● **Aim of the exercise**
Every record must be output verbatim in the reply.

Change detection outputs
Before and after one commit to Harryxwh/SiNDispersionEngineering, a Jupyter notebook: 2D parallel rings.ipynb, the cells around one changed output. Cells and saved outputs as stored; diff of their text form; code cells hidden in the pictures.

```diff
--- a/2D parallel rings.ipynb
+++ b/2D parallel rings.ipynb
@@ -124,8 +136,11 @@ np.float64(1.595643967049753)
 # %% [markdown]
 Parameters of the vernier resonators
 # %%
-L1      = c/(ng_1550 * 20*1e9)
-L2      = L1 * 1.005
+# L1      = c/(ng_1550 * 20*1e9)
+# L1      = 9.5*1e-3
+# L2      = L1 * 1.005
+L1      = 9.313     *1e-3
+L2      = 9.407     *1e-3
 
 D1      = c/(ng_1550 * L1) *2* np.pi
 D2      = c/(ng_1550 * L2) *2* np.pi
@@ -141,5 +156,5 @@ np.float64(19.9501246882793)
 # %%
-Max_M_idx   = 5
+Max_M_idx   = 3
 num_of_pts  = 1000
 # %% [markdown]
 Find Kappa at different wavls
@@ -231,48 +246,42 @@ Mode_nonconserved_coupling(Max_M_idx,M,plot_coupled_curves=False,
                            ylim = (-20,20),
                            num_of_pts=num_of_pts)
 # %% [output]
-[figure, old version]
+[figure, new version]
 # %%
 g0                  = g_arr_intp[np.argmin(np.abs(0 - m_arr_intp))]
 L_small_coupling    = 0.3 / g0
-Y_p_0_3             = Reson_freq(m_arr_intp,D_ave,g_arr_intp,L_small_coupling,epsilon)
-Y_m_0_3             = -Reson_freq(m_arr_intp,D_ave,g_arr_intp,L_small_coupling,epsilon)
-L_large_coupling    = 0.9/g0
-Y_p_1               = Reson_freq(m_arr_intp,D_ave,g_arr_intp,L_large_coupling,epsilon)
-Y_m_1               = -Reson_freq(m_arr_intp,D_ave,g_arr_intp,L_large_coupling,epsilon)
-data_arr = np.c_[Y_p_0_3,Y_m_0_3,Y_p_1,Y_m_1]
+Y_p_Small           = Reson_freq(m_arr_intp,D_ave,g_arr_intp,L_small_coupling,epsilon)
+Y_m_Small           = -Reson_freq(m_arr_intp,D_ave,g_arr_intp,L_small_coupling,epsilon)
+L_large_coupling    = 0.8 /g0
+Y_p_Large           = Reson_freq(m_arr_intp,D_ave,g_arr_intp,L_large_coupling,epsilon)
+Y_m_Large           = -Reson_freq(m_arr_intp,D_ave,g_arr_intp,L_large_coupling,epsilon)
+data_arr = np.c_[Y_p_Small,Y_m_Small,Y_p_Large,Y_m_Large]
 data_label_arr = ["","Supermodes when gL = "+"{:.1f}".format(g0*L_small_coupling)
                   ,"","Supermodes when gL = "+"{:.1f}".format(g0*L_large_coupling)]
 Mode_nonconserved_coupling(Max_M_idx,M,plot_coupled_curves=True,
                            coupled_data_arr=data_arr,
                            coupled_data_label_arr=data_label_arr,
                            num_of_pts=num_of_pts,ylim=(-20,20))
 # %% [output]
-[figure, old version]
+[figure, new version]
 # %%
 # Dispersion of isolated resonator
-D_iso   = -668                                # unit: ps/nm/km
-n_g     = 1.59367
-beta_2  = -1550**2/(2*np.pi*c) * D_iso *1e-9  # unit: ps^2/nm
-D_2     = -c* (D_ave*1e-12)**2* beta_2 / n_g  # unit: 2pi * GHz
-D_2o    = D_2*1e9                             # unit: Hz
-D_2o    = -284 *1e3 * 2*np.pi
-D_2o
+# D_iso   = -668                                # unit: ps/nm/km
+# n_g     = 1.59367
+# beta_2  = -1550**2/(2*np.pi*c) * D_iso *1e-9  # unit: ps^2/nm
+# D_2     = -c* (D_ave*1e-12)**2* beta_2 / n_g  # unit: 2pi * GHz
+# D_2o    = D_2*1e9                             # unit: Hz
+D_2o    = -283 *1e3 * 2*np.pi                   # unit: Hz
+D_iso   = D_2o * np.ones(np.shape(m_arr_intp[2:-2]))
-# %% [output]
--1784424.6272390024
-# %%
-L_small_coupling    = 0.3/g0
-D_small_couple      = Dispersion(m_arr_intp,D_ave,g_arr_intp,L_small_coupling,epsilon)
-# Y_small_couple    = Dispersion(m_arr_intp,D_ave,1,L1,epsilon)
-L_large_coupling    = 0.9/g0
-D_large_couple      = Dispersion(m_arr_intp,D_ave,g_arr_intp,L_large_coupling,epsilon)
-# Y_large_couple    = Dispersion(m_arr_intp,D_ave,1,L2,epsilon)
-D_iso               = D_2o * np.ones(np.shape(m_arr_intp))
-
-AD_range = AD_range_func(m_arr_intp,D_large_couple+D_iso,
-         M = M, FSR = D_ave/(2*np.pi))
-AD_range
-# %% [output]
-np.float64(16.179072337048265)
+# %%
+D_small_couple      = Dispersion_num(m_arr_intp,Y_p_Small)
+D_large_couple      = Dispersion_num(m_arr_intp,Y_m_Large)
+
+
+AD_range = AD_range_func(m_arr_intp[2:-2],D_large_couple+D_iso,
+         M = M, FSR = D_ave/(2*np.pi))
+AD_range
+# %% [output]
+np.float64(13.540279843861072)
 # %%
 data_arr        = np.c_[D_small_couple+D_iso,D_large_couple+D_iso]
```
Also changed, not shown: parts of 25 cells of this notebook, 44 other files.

● **Task solution**
Before and after one commit to Harryxwh/SiNDispersionEngineering, a Jupyter notebook: 2D parallel rings.ipynb, the cells around one changed output. Cells and saved outputs as stored; diff of their text form; code cells hidden in the pictures.

```diff
--- a/2D parallel rings.ipynb
+++ b/2D parallel rings.ipynb
@@ -124,8 +136,11 @@ np.float64(1.595643967049753)
 # %% [markdown]
 Parameters of the vernier resonators
 # %%
-L1      = c/(ng_1550 * 20*1e9)
-L2      = L1 * 1.005
+# L1      = c/(ng_1550 * 20*1e9)
+# L1      = 9.5*1e-3
+# L2      = L1 * 1.005
+L1      = 9.313     *1e-3
+L2      = 9.407     *1e-3
 
 D1      = c/(ng_1550 * L1) *2* np.pi
 D2      = c/(ng_1550 * L2) *2* np.pi
@@ -141,5 +156,5 @@ np.float64(19.9501246882793)
 # %%
-Max_M_idx   = 5
+Max_M_idx   = 3
 num_of_pts  = 1000
 # %% [markdown]
 Find Kappa at different wavls
@@ -231,48 +246,42 @@ Mode_nonconserved_coupling(Max_M_idx,M,plot_coupled_curves=False,
                            ylim = (-20,20),
                            num_of_pts=num_of_pts)
 # %% [output]
-[figure, old version]
+[figure, new version]
 # %%
 g0                  = g_arr_intp[np.argmin(np.abs(0 - m_arr_intp))]
 L_small_coupling    = 0.3 / g0
-Y_p_0_3             = Reson_freq(m_arr_intp,D_ave,g_arr_intp,L_small_coupling,epsilon)
-Y_m_0_3             = -Reson_freq(m_arr_intp,D_ave,g_arr_intp,L_small_coupling,epsilon)
-L_large_coupling    = 0.9/g0
-Y_p_1               = Reson_freq(m_arr_intp,D_ave,g_arr_intp,L_large_coupling,epsilon)
-Y_m_1               = -Reson_freq(m_arr_intp,D_ave,g_arr_intp,L_large_coupling,epsilon)
-data_arr = np.c_[Y_p_0_3,Y_m_0_3,Y_p_1,Y_m_1]
+Y_p_Small           = Reson_freq(m_arr_intp,D_ave,g_arr_intp,L_small_coupling,epsilon)
+Y_m_Small           = -Reson_freq(m_arr_intp,D_ave,g_arr_intp,L_small_coupling,epsilon)
+L_large_coupling    = 0.8 /g0
+Y_p_Large           = Reson_freq(m_arr_intp,D_ave,g_arr_intp,L_large_coupling,epsilon)
+Y_m_Large           = -Reson_freq(m_arr_intp,D_ave,g_arr_intp,L_large_coupling,epsilon)
+data_arr = np.c_[Y_p_Small,Y_m_Small,Y_p_Large,Y_m_Large]
 data_label_arr = ["","Supermodes when gL = "+"{:.1f}".format(g0*L_small_coupling)
                   ,"","Supermodes when gL = "+"{:.1f}".format(g0*L_large_coupling)]
 Mode_nonconserved_coupling(Max_M_idx,M,plot_coupled_curves=True,
                            coupled_data_arr=data_arr,
                            coupled_data_label_arr=data_label_arr,
                            num_of_pts=num_of_pts,ylim=(-20,20))
 # %% [output]
-[figure, old version]
+[figure, new version]
 # %%
 # Dispersion of isolated resonator
-D_iso   = -668                                # unit: ps/nm/km
-n_g     = 1.59367
-beta_2  = -1550**2/(2*np.pi*c) * D_iso *1e-9  # unit: ps^2/nm
-D_2     = -c* (D_ave*1e-12)**2* beta_2 / n_g  # unit: 2pi * GHz
-D_2o    = D_2*1e9                             # unit: Hz
-D_2o    = -284 *1e3 * 2*np.pi
-D_2o
+# D_iso   = -668                                # unit: ps/nm/km
+# n_g     = 1.59367
+# beta_2  = -1550**2/(2*np.pi*c) * D_iso *1e-9  # unit: ps^2/nm
+# D_2     = -c* (D_ave*1e-12)**2* beta_2 / n_g  # unit: 2pi * GHz
+# D_2o    = D_2*1e9                             # unit: Hz
+D_2o    = -283 *1e3 * 2*np.pi                   # unit: Hz
+D_iso   = D_2o * np.ones(np.shape(m_arr_intp[2:-2]))
-# %% [output]
--1784424.6272390024
-# %%
-L_small_coupling    = 0.3/g0
-D_small_couple      = Dispersion(m_arr_intp,D_ave,g_arr_intp,L_small_coupling,epsilon)
-# Y_small_couple    = Dispersion(m_arr_intp,D_ave,1,L1,epsilon)
-L_large_coupling    = 0.9/g0
-D_large_couple      = Dispersion(m_arr_intp,D_ave,g_arr_intp,L_large_coupling,epsilon)
-# Y_large_couple    = Dispersion(m_arr_intp,D_ave,1,L2,epsilon)
-D_iso               = D_2o * np.ones(np.shape(m_arr_intp))
-
-AD_range = AD_range_func(m_arr_intp,D_large_couple+D_iso,
-         M = M, FSR = D_ave/(2*np.pi))
-AD_range
-# %% [output]
-np.float64(16.179072337048265)
+# %%
+D_small_couple      = Dispersion_num(m_arr_intp,Y_p_Small)
+D_large_couple      = Dispersion_num(m_arr_intp,Y_m_Large)
+
+
+AD_range = AD_range_func(m_arr_intp[2:-2],D_large_couple+D_iso,
+         M = M, FSR = D_ave/(2*np.pi))
+AD_range
+# %% [output]
+np.float64(13.540279843861072)
 # %%
 data_arr        = np.c_[D_small_couple+D_iso,D_large_couple+D_iso]
```
Also changed, not shown: parts of 25 cells of this notebook, 44 other files.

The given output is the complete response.